The literary source for the subject of the present marble was a novel by Baron de la Motte-Fouqué, published in New York in 1823. Undine, or the Spirit of the Waters: A Melodramatic Romance, told the story of a water nymph who became enamored with a mortal. Rejected by her suitor after receiving a soul and thus becoming mortal herself, Undine ultimately caused his death. Yet Ives has not depicted the figure as a vengeful spirit, rather as a romantic victim.
"Around 1860 several editions [of Motte-Fouqué's book] appeared in America, indicating the book's popularity...the subject was one of mystery and enchantment, and Ives chose to represent a scene from Chapter XVIII: 'But an appearance, from the opening of the fountain, filled them with awe, as it rose like a white column of water; at first they imagined it to be a spouting fountain...until they perceived the form to be a pale female, veiled in white.' The body of Undine stretches upward, covered by the thin wet veil, which in itself was a display of sculptural virtuosity that dazzled Ives' contemporaries." (W. Craven, Sculpture in America, Cranbury, New Jersey, 1984 ed., p. 287)

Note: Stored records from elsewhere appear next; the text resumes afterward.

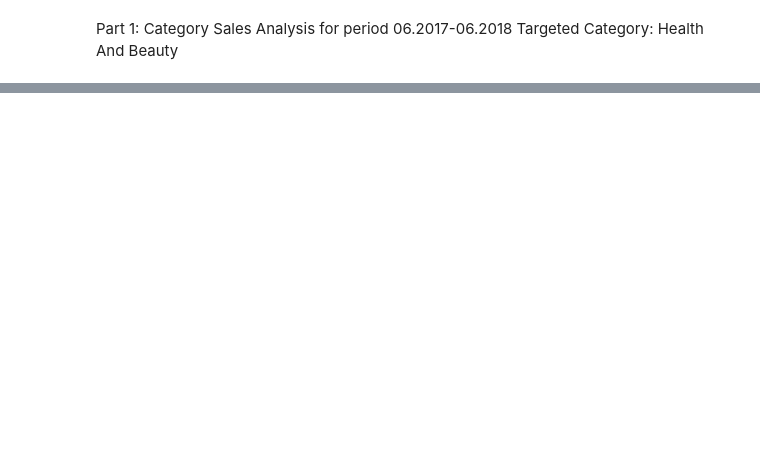
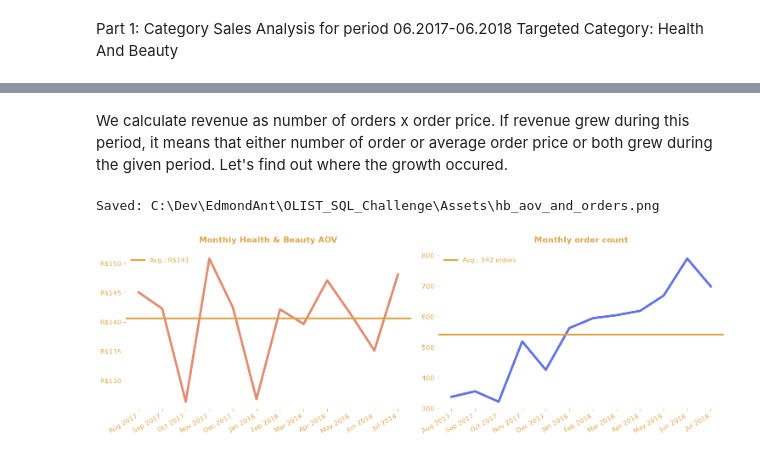
Before and after one commit to EdmondAnt/OLIST_Ecommerce_Sales_Analysis, a Jupyter notebook: Notebooks/Sales Category Analysis.ipynb, the cells around one changed output, grey strips where cells are left out. Cells and saved outputs as stored; diff of their text form; code cells hidden in the pictures; blank space fills up the shorter version.

```diff
--- a/Notebooks/Sales Category Analysis.ipynb
+++ b/Notebooks/Sales Category Analysis.ipynb
@@ -40,0 +153,32 @@ df_top_revenue
+# %% [markdown]
+We calculate revenue as number of orders x order price. If revenue grew during this period, it means that either number of order or average order price or both grew during the given period. Let's find out where the growth occured.
+# %%
+avg_aov = df_hb[AOV_COL].mean()
+avg_orders = df_hb[ORDERS_COL].mean()
+
+fig, (ax1, ax2) = plt.subplots(1, 2)
+
+# Average order value
+x = clean.style_month_axis(ax1, df_hb["order_period"])
+ax1.plot(x, df_hb[AOV_COL], color=OLIST_COLORS["coral_orange"], linewidth=4, alpha=0.7)
+ax1.axhline(avg_aov, color = OLIST_COLORS["gold"], linewidth=3, label=f"Avg.: R${avg_aov:,.0f}")
+ax1.yaxis.set_major_formatter("R${x:,.0f}")
+ax1.set_title(f"Monthly {TARGET} AOV", fontsize=14)
+ax1.legend(loc="upper left", labelcolor = OLIST_COLORS["gold"])
+
+# Number of orders (a count, so no currency symbol)
+x = clean.style_month_axis(ax2, df_hb["order_period"])
+ax2.plot(x, df_hb[ORDERS_COL], color=OLIST_COLORS["primary_blue"], linewidth=4, alpha=0.8)
+ax2.axhline(avg_orders, color = OLIST_COLORS["gold"], linewidth=3, label=f"Avg.: {avg_orders:,.0f} orders",
+            mec = OLIST_COLORS["gold"])
+ax2.yaxis.set_major_formatter("{x:,.0f}")
+ax2.set_title("Monthly order count", fontsize=14)
+ax2.legend(loc="upper left", labelcolor = OLIST_COLORS["gold"])
+
+
+fig.tight_layout()
+clean.save_chart(fig, ASSETS_DIR/"hb_aov_and_orders.png")
+plt.show()
+# %% [output]
+Saved: C:\Dev\EdmondAnt\OLIST_SQL_Challenge\Assets\hb_aov_and_orders.png
+[figure, added]
```
Also changed, not shown: parts of 10 cells of this notebook, 19 other files.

Ives originally conceived this subject as a 49¼ inches high marble which was carved between 1855 and 1859 in an edition of five works. In 1880, he reworked the model and sculpted ten larger versions, of which the present work is an example. Another example of this larger version resides in the collection of the Yale University Art Gallery, New Haven, Connecticut.